- **Exercise details**:
Gather every line in the records below that contains the word "with".

- **Given data**:
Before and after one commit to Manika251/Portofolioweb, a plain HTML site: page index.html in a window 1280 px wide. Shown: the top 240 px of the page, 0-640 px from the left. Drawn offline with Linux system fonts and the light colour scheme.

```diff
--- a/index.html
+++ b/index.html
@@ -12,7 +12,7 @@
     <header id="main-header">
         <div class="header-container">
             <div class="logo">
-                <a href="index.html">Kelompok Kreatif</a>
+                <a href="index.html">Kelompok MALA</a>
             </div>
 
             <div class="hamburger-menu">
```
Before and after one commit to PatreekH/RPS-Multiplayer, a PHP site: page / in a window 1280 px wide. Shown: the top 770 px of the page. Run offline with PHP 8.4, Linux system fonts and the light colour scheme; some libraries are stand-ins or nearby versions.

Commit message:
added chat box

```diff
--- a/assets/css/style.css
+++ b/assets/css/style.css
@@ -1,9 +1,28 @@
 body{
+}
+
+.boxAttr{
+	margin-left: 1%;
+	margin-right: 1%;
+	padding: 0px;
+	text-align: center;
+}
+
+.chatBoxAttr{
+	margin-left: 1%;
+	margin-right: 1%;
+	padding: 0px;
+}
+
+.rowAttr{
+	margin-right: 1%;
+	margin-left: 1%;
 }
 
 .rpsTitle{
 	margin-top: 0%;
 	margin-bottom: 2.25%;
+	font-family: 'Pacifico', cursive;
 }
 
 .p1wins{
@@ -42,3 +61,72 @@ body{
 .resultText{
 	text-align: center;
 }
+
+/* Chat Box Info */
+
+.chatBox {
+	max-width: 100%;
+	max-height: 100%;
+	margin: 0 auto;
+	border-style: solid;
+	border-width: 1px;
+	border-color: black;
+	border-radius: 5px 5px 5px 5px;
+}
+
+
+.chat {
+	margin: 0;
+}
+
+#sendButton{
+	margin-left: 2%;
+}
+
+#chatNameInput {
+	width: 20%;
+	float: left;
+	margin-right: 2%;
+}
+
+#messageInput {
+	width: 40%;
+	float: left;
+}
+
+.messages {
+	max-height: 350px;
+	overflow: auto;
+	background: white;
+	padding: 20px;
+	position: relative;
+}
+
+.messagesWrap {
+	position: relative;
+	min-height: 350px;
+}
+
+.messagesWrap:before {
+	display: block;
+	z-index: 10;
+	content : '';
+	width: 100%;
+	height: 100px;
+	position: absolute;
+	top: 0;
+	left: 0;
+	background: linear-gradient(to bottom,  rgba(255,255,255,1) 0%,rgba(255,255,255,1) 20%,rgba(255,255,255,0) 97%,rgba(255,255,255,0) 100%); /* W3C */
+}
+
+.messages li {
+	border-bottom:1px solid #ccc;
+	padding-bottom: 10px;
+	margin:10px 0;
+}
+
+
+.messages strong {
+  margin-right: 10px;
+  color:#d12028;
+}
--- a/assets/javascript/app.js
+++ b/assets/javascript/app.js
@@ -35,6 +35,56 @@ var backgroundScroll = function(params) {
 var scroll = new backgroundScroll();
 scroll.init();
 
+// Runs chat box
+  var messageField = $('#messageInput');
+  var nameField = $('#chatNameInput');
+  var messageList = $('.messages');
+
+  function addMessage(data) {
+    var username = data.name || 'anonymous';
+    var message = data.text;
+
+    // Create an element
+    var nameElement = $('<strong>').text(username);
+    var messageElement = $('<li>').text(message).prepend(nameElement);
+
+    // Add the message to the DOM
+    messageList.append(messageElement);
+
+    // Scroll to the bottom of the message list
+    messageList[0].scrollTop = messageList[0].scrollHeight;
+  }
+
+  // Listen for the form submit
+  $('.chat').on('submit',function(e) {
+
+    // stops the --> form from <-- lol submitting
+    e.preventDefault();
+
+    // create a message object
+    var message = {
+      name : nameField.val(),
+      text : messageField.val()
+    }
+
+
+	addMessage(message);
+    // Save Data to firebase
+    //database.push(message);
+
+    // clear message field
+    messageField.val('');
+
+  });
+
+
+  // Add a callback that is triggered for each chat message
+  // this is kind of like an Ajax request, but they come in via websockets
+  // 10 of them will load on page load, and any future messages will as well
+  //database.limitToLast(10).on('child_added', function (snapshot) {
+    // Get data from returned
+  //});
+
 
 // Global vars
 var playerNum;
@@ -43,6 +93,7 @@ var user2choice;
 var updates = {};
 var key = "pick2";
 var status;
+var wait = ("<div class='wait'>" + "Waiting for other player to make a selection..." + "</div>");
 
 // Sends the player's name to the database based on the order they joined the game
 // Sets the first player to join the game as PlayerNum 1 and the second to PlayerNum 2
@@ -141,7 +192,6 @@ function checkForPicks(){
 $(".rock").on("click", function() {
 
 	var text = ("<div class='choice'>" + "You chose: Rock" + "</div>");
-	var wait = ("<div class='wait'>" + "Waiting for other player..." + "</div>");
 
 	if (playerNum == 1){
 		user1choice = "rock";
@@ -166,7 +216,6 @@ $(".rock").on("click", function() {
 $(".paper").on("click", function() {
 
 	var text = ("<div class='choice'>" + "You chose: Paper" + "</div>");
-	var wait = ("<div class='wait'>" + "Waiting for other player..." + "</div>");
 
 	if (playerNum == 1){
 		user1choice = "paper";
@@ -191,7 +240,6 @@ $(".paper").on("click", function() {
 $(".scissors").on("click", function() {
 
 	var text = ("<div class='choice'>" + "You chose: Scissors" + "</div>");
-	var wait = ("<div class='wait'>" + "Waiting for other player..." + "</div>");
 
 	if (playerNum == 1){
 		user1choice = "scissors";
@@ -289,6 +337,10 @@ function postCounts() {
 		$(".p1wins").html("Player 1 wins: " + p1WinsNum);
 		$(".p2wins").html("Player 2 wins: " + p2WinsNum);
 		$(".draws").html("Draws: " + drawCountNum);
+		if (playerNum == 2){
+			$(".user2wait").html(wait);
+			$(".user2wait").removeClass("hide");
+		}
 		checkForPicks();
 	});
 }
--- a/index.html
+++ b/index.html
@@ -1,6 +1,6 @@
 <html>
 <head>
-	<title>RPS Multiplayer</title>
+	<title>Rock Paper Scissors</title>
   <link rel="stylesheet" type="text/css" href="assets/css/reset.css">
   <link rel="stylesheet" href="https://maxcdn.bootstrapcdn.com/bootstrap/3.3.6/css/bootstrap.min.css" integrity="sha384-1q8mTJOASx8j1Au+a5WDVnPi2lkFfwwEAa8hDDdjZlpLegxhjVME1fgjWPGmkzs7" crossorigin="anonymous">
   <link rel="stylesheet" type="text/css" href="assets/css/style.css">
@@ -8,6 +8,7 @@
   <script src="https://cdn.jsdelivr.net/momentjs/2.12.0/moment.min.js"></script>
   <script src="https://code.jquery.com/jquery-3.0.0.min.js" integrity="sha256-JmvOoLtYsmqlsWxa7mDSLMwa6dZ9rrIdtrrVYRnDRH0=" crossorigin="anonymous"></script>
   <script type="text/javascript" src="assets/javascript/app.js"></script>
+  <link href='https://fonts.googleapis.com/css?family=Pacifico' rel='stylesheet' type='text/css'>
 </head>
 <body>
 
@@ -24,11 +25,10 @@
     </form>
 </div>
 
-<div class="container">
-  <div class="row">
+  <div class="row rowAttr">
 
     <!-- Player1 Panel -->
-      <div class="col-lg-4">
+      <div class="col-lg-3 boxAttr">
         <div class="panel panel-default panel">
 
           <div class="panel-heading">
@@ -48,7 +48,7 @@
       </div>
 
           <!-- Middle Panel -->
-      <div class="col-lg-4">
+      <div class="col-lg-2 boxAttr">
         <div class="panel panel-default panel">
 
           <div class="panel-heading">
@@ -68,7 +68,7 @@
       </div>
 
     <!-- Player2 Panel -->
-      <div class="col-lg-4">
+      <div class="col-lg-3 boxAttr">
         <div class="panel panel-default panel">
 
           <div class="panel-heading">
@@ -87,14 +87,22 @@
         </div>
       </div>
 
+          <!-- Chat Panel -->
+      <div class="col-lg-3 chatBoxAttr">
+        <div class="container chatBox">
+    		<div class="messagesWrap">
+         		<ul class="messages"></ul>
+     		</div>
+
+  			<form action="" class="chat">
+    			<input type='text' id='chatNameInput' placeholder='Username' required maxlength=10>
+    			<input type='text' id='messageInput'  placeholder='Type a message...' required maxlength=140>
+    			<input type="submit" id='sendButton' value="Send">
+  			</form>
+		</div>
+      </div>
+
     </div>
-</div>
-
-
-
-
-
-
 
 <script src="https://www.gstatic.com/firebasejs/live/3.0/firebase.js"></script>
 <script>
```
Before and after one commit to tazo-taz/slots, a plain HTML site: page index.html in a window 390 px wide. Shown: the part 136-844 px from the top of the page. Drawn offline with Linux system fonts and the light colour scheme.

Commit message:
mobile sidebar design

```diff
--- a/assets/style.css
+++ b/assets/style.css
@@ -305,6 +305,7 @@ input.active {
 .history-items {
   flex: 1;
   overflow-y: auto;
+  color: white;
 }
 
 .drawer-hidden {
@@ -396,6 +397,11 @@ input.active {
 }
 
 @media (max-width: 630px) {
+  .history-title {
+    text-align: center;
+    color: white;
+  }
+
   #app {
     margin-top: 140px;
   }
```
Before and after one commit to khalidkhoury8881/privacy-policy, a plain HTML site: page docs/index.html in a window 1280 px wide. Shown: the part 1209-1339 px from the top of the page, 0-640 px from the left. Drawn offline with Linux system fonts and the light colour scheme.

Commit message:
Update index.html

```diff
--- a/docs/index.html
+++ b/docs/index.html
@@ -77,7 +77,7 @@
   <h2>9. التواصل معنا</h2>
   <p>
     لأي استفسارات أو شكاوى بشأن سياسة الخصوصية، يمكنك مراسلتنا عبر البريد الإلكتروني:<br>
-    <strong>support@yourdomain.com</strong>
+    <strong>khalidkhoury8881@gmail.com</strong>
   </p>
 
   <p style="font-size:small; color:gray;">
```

- **Problem solution**:
Before and after one commit to Manika251/Portofolioweb, a plain HTML site: page index.html in a window 1280 px wide. Shown: the top 240 px of the page, 0-640 px from the left. Drawn offline with Linux system fonts and the light colour scheme.
Before and after one commit to PatreekH/RPS-Multiplayer, a PHP site: page / in a window 1280 px wide. Shown: the top 770 px of the page. Run offline with PHP 8.4, Linux system fonts and the light colour scheme; some libraries are stand-ins or nearby versions.
Before and after one commit to tazo-taz/slots, a plain HTML site: page index.html in a window 390 px wide. Shown: the part 136-844 px from the top of the page. Drawn offline with Linux system fonts and the light colour scheme.
Before and after one commit to khalidkhoury8881/privacy-policy, a plain HTML site: page docs/index.html in a window 1280 px wide. Shown: the part 1209-1339 px from the top of the page, 0-640 px from the left. Drawn offline with Linux system fonts and the light colour scheme.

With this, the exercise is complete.